Regina, SK – as a part of Cartographies, Dunlop Art Gallery, July 2003
Prince Albert, SK – supported by the Art Gallery of Prince Albert, May 2003
Edmonton, AB – as a part of Visualeyez, Latitude 53, May 2002
Vancouver, BC – as a part of the Live Biennial of Performance, November 2001
Winnipeg, MB – supported by aceart and Send and Recieve, October 2001
Brandon, MB – supported by the Art Gallery of Southwestern Manitoba, October 2001
As much as artists would like to assert that we exist within the ranks, working alongside the common man to reflect a true view of life (critically or not), we truly are working within a privileged bubble, able to dismiss objections or criticisms that come from outside the art world by simply saying, “but it’s art!” Conversely, those whom we insist to be working alongside can similarly dismiss us by saying, “Bah! It’s just art!”
Art is seen by the ‘non-producing’ public as untouchable; pristine or alien, but also, from the artist’s point of view, art offers them a vantagepoint from which they can safely view the world, removed from it. Many times I’ve seen that “I don’t get it” look on a viewer’s face, as though unable to penetrate the forcefield shielding the art, but at least as many times I’ve seen a similar look on artists’ faces when confronted by the public, that “boy am I ever glad I’m inside this glass box” look.
I have constructed a glass box in which the artist may view the world, immersed yet safely separate from society, as artists should be. This glass box allows the artist to draw attention to herself yet allow her to completely ignore the world if she chooses. It gives her authority, anonymity, simultaneous exhibitionism and isolation. It is a shark cage from which to record nature’s dangerous creatures, a bank teller’s cage, a germ-free zone (a la the boy in the bubble), a portable popemobile all implying a need to protect the person inside. It references the annoying mime in his glass box, entertaining all who will pay attention, Houdini’s ‘inescapable’ glass waterboxes, Penn and Teller’s clear magic tricks with which they literally shatter the illusion of the magic establishment, women’s “glass ceiling” (and walls), a metaphor as relevant in the art world as it is in business, simultaneously referencing Dempsey and Millan’s arborite housedress, an uncomfortable, confining, defining construction. Is the artist inside a work of art, a scientist or examiner, an alien, a magician, mime, clown or other performer? Is she perfect, pristine, a specimen, an example?

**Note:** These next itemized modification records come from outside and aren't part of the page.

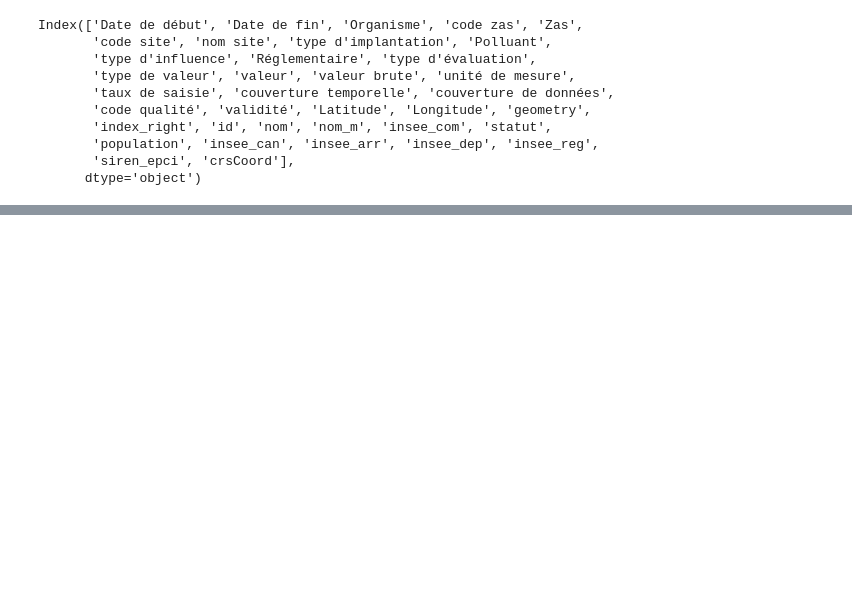
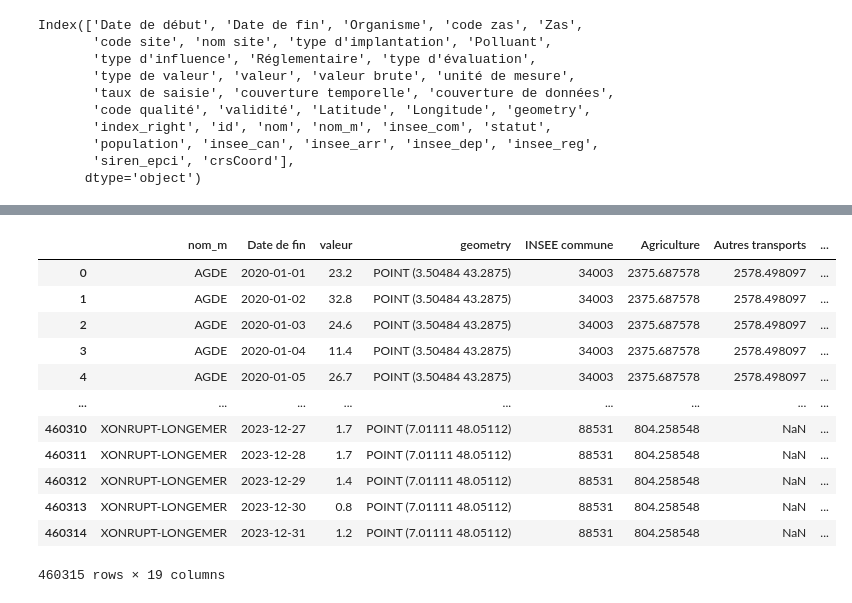
Before and after one commit to Antoine-Merienne/Projet-data-science-Mornand-Merienne, a Jupyter notebook: notebook_projet.ipynb, the cells around one changed output, grey strips where cells are left out. Saved outputs shown, nothing was run; the diff lists cells and outputs as text; code cells hidden in the pictures; blank space fills up the shorter version.

```diff
--- a/notebook_projet.ipynb
+++ b/notebook_projet.ipynb
@@ -656,14 +553,14 @@ variable_interet = ['Date de fin', "type d'implantation",
 result_simple = [result[indice_polluant][variable_interet] for indice_polluant in range(5)]
 
 
-result_simple_agg = [0]
-geometries = [0]
-result_gdf = [0]
+result_simple_agg = []
+geometries = []
+variable_gdf = []
 
 for indice_polluant in range(5):
-    result_simple[indice_polluant][['Date de fin']] = pd.to_datetime(result_simple[indice_polluant][['Date de fin']])
+    #result_simple[indice_polluant][['Date de fin']] = pd.to_datetime(result_simple[indice_polluant]['Date de fin'], errors = 'coerce')
     result_simple_agg.append(result_simple[indice_polluant].groupby(['nom_m', 'Date de fin'], as_index=False).agg({'valeur': 'mean'}))
     # Ajouter une géométrie : ici, en reprenant la première géométrie de chaque groupe
-    geometries.append(result_simple_agg[indice_polluant].groupby(['nom_m', 'Date de fin'])['geometry'].first().reset_index())
+    geometries.append(result_simple[indice_polluant].groupby(['nom_m', 'Date de fin'])['geometry'].first().reset_index())
     # Fusionner pour réassocier la géométrie
-    result_gdf.append(gpd.GeoDataFrame(result_simple_agg[indice_polluant].merge(geometries[indice_polluant], on=['nom_m', 'Date de fin']), geometry='geometry', crs=result_simple_agg[indice_polluant].crs))
+    variable_gdf.append(gpd.GeoDataFrame(result_simple_agg[indice_polluant].merge(geometries[indice_polluant], on=['nom_m', 'Date de fin']), geometry='geometry', crs=result_simple[indice_polluant].crs))
@@ -671,0 +673,7 @@ ValueError: to assemble mappings requires at least that [year, month, day] be sp
+# %%
+inventaire_ges = pd.read_csv("https://data.ademe.fr/data-fair/api/v1/datasets/igt-pouvoir-de-rechauffement-global/full")
+# %%
+inventaire_ges['total'] = inventaire_ges.drop(['INSEE commune', 'Commune','lat','lon'], axis = 1).sum(numeric_only=True, axis = 1)
+inventaire_ges['total'] = inventaire_ges['total'].fillna(inventaire_ges['total'].mean(numeric_only=True, axis = 0))
+inventaire_ges['log_total'] = np.log(inventaire_ges['total'])
+inventaire_ges.sample(10)
@@ -671,0 +692,22 @@ ValueError: to assemble mappings requires at least that [year, month, day] be sp
+# %%
+#inventaire_ges.rename(columns={'Commune':'nom_m'}, inplace=True)
+inventaire_ges = inventaire_ges.drop_duplicates(subset=None, keep='first', inplace=False)
+# %%
+inventaire_ges = inventaire_ges.drop_duplicates(subset=None, keep='first', inplace=False)
+df_interet = [pd.merge(variable_gdf[i],inventaire_ges, on =['nom_m'], how = 'left', validate = 'm:m') for i in range(5)]
+
+df_interet[0]
+# %% [output]
+|  | nom_m | Date de fin | valeur | geometry | INSEE commune | Agriculture | Autres transports | ... |
+| 0 | AGDE | 2020-01-01 | 23.2 | POINT (3.50484 43.2875) | 34003 | 2375.687578 | 2578.498097 | ... |
+| 1 | AGDE | 2020-01-02 | 32.8 | POINT (3.50484 43.2875) | 34003 | 2375.687578 | 2578.498097 | ... |
+| 2 | AGDE | 2020-01-03 | 24.6 | POINT (3.50484 43.2875) | 34003 | 2375.687578 | 2578.498097 | ... |
+| 3 | AGDE | 2020-01-04 | 11.4 | POINT (3.50484 43.2875) | 34003 | 2375.687578 | 2578.498097 | ... |
+| 4 | AGDE | 2020-01-05 | 26.7 | POINT (3.50484 43.2875) | 34003 | 2375.687578 | 2578.498097 | ... |
+| ... | ... | ... | ... | ... | ... | ... | ... | ... |
+| 460310 | XONRUPT-LONGEMER | 2023-12-27 | 1.7 | POINT (7.01111 48.05112) | 88531 | 804.258548 | NaN | ... |
+| 460311 | XONRUPT-LONGEMER | 2023-12-28 | 1.7 | POINT (7.01111 48.05112) | 88531 | 804.258548 | NaN | ... |
+| 460312 | XONRUPT-LONGEMER | 2023-12-29 | 1.4 | POINT (7.01111 48.05112) | 88531 | 804.258548 | NaN | ... |
+| 460313 | XONRUPT-LONGEMER | 2023-12-30 | 0.8 | POINT (7.01111 48.05112) | 88531 | 804.258548 | NaN | ... |
+| 460314 | XONRUPT-LONGEMER | 2023-12-31 | 1.2 | POINT (7.01111 48.05112) | 88531 | 804.258548 | NaN | ... |
+460315 rows × 19 columns
```
Also changed, not shown: parts of 20 cells of this notebook.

Physically, the box is slightly bigger than a phone booth, with no bottom and on wheels, holes for ventilation and speaking, a small slot through which paper may be passed, a door that locks from the inside and handles on the inside for its’ inhabitant to push it around. It weighs approximately 300 pounds and therefore when inside one may feel either safe or trapped, and those on the outside may be stricken with either that person’s dramatic sense of purpose or insanity.

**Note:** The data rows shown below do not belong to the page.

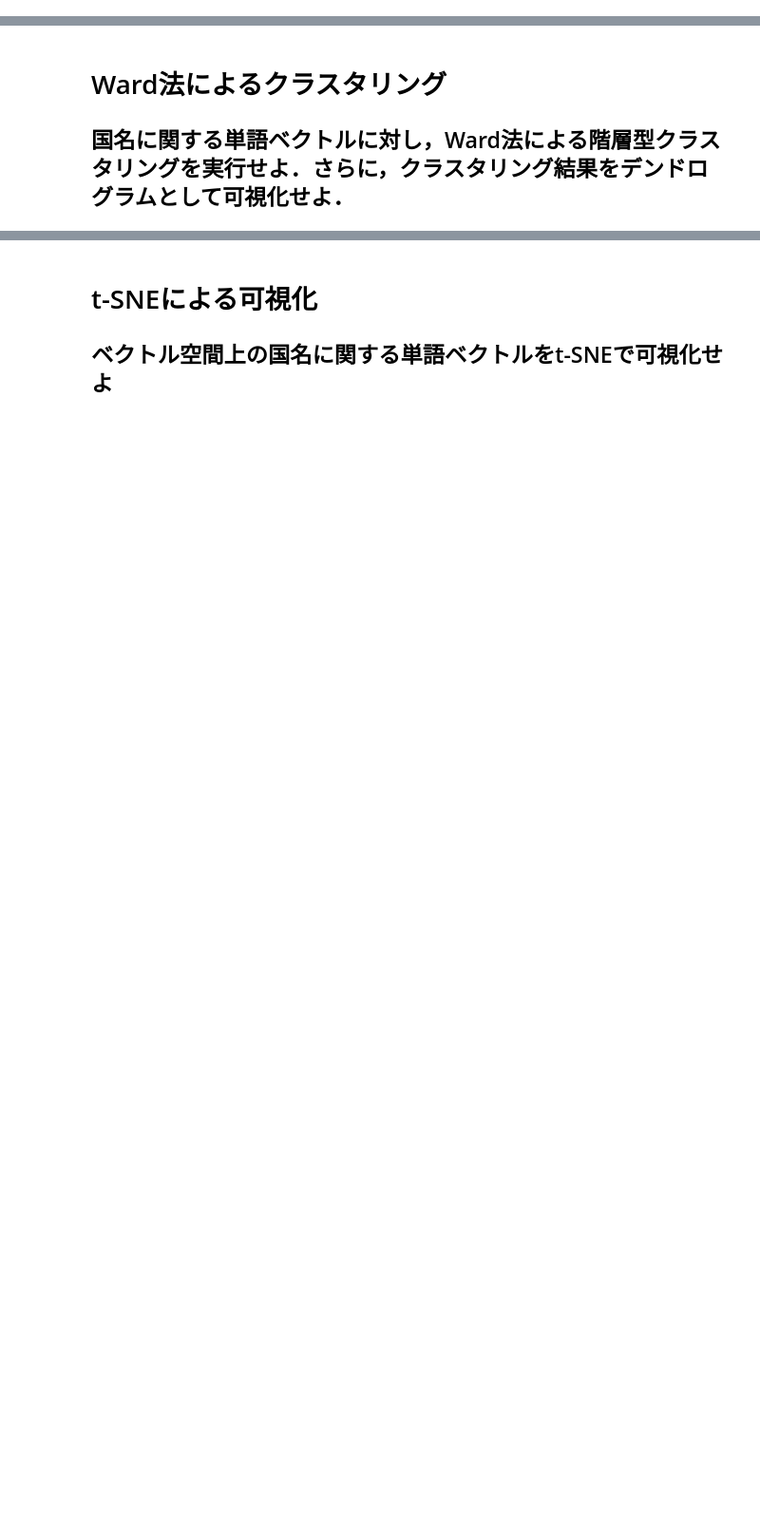
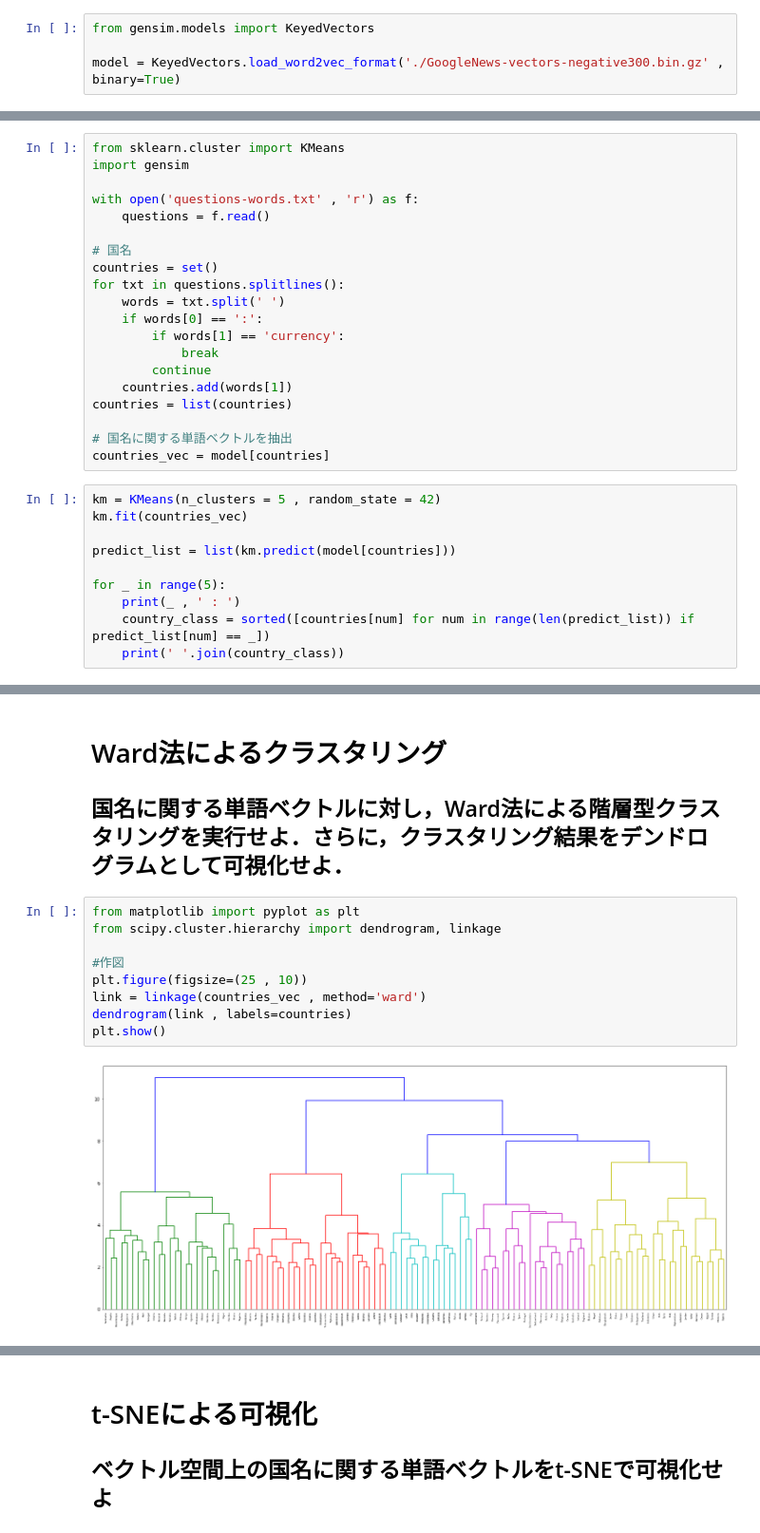
Before and after one commit to iamtatsuki05/NLP_100, a Jupyter notebook: NLP_100_7.ipynb, the cells around one changed output, grey strips where cells are left out. Shown: that part at 95% size. Cells and saved outputs as stored; diff of their text form; blank space fills up the shorter version.

```diff
--- a/NLP_100_7.ipynb
+++ b/NLP_100_7.ipynb
@@ -12,0 +36,4 @@ Mounted at /content/drive
+# %%
+from gensim.models import KeyedVectors
+
+model = KeyedVectors.load_word2vec_format('./GoogleNews-vectors-negative300.bin.gz' , binary=True)
@@ -31,3 +292,33 @@ Mounted at /content/drive
 # %% [markdown]
 # k-meansクラスタリング
 ## 国名に関する単語ベクトルを抽出し，k-meansクラスタリングをクラスタ数k=5として実行せよ
+# %%
+from sklearn.cluster import KMeans
+import gensim
+
+with open('questions-words.txt' , 'r') as f:
+    questions = f.read()
+
+# 国名
+countries = set()
+for txt in questions.splitlines():
+    words = txt.split(' ')
+    if words[0] == ':':
+        if words[1] == 'currency':
+            break
+        continue
+    countries.add(words[1])
+countries = list(countries)
+
+# 国名に関する単語ベクトルを抽出
+countries_vec = model[countries]
+# %%
+km = KMeans(n_clusters = 5 , random_state = 42)
+km.fit(countries_vec)
+
+predict_list = list(km.predict(model[countries]))
+
+for _ in range(5):
+    print(_ , ' : ')
+    country_class = sorted([countries[num] for num in range(len(predict_list)) if predict_list[num] == _])
+    print(' '.join(country_class))
@@ -34,3 +336,14 @@ Mounted at /content/drive
 # %% [markdown]
 # Ward法によるクラスタリング
 ## 国名に関する単語ベクトルに対し，Ward法による階層型クラスタリングを実行せよ．さらに，クラスタリング結果をデンドログラムとして可視化せよ．
+# %%
+from matplotlib import pyplot as plt
+from scipy.cluster.hierarchy import dendrogram, linkage
+
+#作図
+plt.figure(figsize=(25 , 10))
+link = linkage(countries_vec , method='ward')
+dendrogram(link , labels=countries)
+plt.show()
+# %% [output]
+[figure, added]
```
Also changed, not shown: parts of 25 cells of this notebook.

In Canada, our art communities may be close, lush, and vibrant (relatively speaking, or not), but the rest of the population is extremely removed from art. Regional isolation affects us in that we are not only removed from bigger centres and other artists, but we are removed from audience.
This glass box is a tool for intervention; in it, the artist visits gatheringplaces of isolated areas, places where, were she not inside her glass box she may be in grave danger. Conversely, being in the box puts her in a very vulnerable position. She will examine the masses in an attempt to understand them and she will put herself on display in an attempt to allow them to learn more about her own species. She will not contaminate them nor allow herself to be contaminated by them, yet a mutual understanding of each others’ cultures shall be aspired to. She will probe, entertain, study, expose herself to, and provide services to these people in malls, parks, and other public and private spaces. She shall be at times a scientist, an alien, a woman, a magician, a work of art.
During the course of the project, I’ve had the opportunity to take the Plexiglas box out to places such as Saskatoon, Brandon, Winnipeg, Edmonton and Vancouver, which has given me the opportunity/forced me to rethink the project a lot. More and more, because the box itself is so physical, so extravagant, so there and because it is so physically demanding, the box is very much about me and my body within it. While out in the box, I am forced to remove layers of clothing, to mop the sweat from my body, to rest often, dress my wounds and clear off patches of fog so that I can see where I am going. I think as a metaphor for the things I am interested in exploring, it is effective, but visually it is a very simple one. Because of the force I must exert to move it and the toll it takes on my body, the project is much more about me and my body than I would have thought. I am on display, but it is certainly not for the enjoyment of others, as I have encountered fear, shame, disgust and puzzlement far more than I have encountered awe or admiration. For the most part, though, the people that I have encountered have refused to interact or even acknowledge my presence. It truly is about isolation, in ways that I had expected but also in ways that I had never thought.